What follows is a block of records; restate each one word for word.

··········

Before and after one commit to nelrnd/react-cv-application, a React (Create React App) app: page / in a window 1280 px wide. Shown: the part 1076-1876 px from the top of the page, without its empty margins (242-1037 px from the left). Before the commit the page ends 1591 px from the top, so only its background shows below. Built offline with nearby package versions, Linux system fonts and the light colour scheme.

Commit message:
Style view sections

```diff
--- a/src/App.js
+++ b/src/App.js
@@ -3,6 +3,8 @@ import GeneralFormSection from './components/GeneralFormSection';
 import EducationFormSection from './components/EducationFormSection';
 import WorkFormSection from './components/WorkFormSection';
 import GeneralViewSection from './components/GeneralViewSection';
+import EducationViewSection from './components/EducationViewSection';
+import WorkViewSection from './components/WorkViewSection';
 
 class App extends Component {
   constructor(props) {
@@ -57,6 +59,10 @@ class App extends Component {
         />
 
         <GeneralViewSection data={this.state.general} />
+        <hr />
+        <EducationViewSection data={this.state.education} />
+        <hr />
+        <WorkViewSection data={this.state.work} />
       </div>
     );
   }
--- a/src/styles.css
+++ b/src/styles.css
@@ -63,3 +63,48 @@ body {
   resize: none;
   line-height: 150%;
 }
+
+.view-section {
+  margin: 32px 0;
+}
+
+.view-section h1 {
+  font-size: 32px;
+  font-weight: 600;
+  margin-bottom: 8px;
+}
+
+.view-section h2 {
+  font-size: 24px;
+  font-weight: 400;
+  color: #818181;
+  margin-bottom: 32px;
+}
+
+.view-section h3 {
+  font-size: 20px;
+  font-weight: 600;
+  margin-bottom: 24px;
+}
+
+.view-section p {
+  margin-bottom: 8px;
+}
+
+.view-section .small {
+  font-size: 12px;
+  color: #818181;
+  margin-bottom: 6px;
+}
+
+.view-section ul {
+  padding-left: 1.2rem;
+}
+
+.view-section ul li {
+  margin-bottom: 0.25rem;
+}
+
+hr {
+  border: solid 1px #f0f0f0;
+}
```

··········

▸ **Result of this exercise**:
Before and after one commit to nelrnd/react-cv-application, a React (Create React App) app: page / in a window 1280 px wide. Shown: the part 1076-1876 px from the top of the page, without its empty margins (242-1037 px from the left). Before the commit the page ends 1591 px from the top, so only its background shows below. Built offline with nearby package versions, Linux system fonts and the light colour scheme.

Commit message:
Style view sections

```diff
--- a/src/App.js
+++ b/src/App.js
@@ -3,6 +3,8 @@ import GeneralFormSection from './components/GeneralFormSection';
 import EducationFormSection from './components/EducationFormSection';
 import WorkFormSection from './components/WorkFormSection';
 import GeneralViewSection from './components/GeneralViewSection';
+import EducationViewSection from './components/EducationViewSection';
+import WorkViewSection from './components/WorkViewSection';
 
 class App extends Component {
   constructor(props) {
@@ -57,6 +59,10 @@ class App extends Component {
         />
 
         <GeneralViewSection data={this.state.general} />
+        <hr />
+        <EducationViewSection data={this.state.education} />
+        <hr />
+        <WorkViewSection data={this.state.work} />
       </div>
     );
   }
--- a/src/styles.css
+++ b/src/styles.css
@@ -63,3 +63,48 @@ body {
   resize: none;
   line-height: 150%;
 }
+
+.view-section {
+  margin: 32px 0;
+}
+
+.view-section h1 {
+  font-size: 32px;
+  font-weight: 600;
+  margin-bottom: 8px;
+}
+
+.view-section h2 {
+  font-size: 24px;
+  font-weight: 400;
+  color: #818181;
+  margin-bottom: 32px;
+}
+
+.view-section h3 {
+  font-size: 20px;
+  font-weight: 600;
+  margin-bottom: 24px;
+}
+
+.view-section p {
+  margin-bottom: 8px;
+}
+
+.view-section .small {
+  font-size: 12px;
+  color: #818181;
+  margin-bottom: 6px;
+}
+
+.view-section ul {
+  padding-left: 1.2rem;
+}
+
+.view-section ul li {
+  margin-bottom: 0.25rem;
+}
+
+hr {
+  border: solid 1px #f0f0f0;
+}
```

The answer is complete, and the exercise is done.